[Dataset — start]

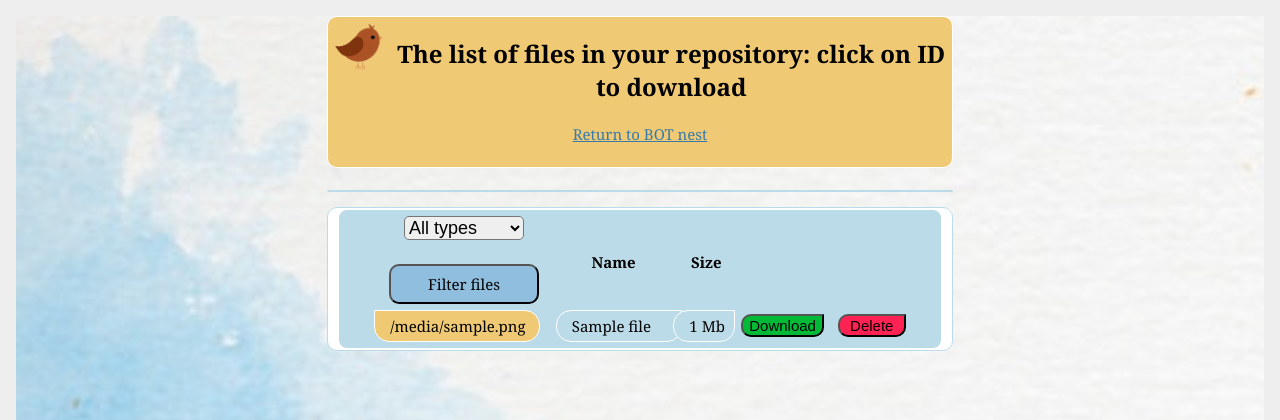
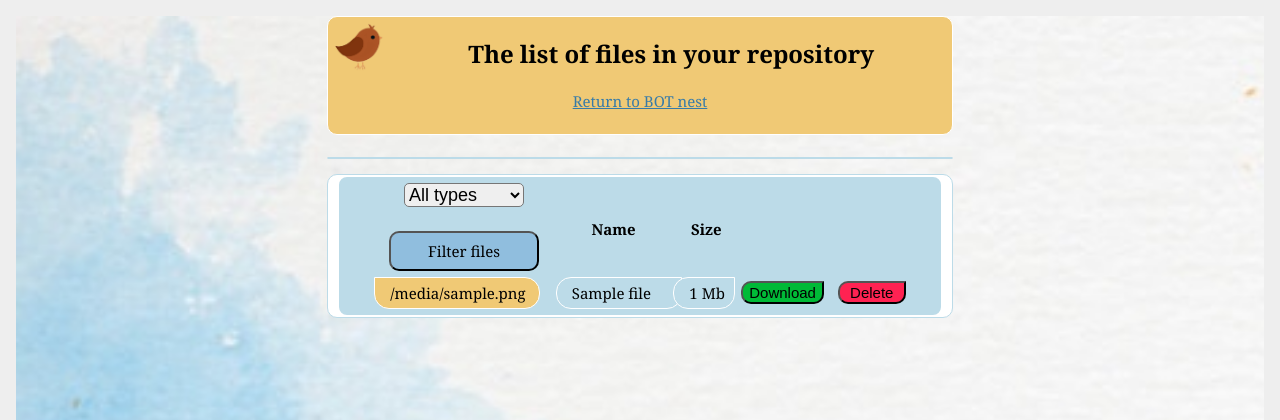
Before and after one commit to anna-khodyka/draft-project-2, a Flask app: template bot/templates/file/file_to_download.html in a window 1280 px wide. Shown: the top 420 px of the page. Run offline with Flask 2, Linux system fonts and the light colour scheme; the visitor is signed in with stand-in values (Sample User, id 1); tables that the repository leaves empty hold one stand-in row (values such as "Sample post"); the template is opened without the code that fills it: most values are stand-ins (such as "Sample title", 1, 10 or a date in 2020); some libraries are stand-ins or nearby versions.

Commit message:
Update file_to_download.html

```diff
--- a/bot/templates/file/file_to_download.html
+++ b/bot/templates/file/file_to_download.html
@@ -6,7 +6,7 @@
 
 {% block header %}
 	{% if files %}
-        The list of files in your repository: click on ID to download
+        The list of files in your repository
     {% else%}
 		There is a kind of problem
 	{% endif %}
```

[Dataset — finish]
[Dataset — start]

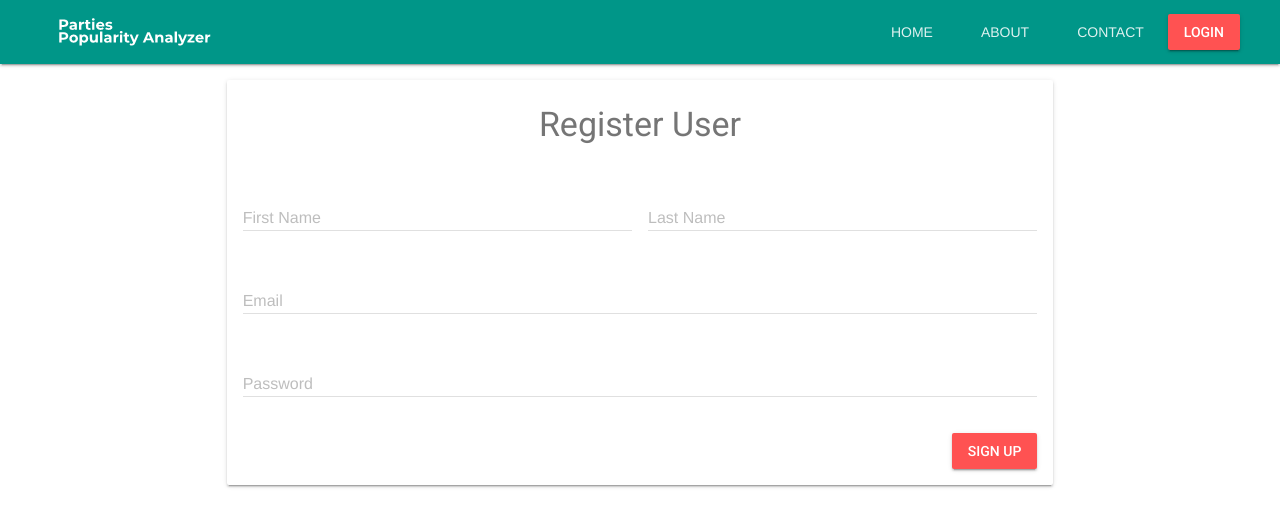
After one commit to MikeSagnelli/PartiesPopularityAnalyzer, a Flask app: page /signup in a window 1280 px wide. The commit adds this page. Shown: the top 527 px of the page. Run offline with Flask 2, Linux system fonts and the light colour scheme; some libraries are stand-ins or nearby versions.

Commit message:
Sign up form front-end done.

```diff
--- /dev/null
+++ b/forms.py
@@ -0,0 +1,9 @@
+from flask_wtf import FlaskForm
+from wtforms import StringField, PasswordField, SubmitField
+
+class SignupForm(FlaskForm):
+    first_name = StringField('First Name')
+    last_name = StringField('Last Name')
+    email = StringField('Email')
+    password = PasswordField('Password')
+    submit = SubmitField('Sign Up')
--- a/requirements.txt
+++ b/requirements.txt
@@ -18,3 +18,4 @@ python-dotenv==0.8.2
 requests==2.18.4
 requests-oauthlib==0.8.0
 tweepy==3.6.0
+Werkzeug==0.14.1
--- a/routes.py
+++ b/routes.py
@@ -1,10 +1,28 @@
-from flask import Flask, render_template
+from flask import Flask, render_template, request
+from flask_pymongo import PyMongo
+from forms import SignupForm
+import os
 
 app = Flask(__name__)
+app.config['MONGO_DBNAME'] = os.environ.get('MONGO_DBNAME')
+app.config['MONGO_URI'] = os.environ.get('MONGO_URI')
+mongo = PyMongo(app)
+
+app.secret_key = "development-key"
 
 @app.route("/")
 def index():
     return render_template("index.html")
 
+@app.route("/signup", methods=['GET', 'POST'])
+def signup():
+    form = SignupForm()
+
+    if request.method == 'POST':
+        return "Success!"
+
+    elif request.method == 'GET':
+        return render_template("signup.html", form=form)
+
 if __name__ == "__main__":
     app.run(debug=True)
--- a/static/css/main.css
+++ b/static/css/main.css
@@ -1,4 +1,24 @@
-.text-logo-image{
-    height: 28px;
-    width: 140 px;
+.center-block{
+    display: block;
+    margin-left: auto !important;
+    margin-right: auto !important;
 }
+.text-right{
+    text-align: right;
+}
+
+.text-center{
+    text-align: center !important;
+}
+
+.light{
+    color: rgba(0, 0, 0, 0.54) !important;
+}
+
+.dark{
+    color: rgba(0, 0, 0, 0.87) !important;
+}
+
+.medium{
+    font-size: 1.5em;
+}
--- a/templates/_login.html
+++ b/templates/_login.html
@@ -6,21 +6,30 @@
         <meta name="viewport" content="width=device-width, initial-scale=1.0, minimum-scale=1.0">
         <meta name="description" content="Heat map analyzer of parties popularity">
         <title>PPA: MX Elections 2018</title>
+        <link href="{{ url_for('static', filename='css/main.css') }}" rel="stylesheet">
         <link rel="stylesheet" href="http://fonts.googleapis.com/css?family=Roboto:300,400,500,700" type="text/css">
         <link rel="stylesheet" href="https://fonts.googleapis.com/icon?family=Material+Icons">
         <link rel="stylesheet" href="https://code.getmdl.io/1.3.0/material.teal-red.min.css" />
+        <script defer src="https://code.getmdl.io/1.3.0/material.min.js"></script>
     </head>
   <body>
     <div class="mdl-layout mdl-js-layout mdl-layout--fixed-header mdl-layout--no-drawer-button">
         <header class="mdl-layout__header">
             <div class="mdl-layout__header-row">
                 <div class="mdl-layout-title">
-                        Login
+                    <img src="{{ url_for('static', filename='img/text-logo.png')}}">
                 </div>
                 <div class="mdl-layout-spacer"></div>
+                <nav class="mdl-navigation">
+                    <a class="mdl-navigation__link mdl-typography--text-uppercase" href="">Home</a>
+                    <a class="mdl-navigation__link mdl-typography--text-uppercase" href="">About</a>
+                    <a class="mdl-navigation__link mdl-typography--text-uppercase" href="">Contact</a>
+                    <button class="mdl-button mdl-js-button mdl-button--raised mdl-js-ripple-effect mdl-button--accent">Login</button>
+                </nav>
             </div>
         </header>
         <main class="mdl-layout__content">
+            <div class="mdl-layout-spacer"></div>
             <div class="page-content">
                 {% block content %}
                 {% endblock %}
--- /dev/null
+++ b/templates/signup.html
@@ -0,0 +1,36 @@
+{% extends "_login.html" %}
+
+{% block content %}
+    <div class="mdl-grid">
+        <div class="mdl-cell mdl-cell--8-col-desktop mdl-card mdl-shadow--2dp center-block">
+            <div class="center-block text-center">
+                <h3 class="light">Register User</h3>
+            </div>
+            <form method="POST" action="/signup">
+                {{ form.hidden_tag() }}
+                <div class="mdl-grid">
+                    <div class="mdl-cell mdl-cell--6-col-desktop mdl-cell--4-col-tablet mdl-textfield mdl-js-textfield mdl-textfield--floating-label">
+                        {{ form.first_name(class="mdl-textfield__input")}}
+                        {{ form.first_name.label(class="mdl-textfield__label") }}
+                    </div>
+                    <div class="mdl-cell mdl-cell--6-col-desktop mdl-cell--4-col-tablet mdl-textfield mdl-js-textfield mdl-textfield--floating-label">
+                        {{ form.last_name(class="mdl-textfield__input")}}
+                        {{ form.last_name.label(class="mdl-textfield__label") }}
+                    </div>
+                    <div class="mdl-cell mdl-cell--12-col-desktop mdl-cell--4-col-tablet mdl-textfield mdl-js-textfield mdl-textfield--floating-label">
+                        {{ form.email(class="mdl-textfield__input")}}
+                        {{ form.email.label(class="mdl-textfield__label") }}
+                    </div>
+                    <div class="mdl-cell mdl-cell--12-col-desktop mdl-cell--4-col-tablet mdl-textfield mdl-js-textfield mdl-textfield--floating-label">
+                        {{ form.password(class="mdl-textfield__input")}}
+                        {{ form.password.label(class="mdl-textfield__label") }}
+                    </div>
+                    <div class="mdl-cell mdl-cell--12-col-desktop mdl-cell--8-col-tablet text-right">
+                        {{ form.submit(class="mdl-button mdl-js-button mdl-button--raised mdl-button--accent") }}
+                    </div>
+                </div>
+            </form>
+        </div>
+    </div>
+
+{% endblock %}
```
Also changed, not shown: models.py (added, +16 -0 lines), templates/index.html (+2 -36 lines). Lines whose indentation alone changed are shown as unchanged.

[Dataset — finish]

**What is required**
Extract each line from the entries above that contains the string "environ".

**Result below**
+app.config['MONGO_DBNAME'] = os.environ.get('MONGO_DBNAME')
+app.config['MONGO_URI'] = os.environ.get('MONGO_URI')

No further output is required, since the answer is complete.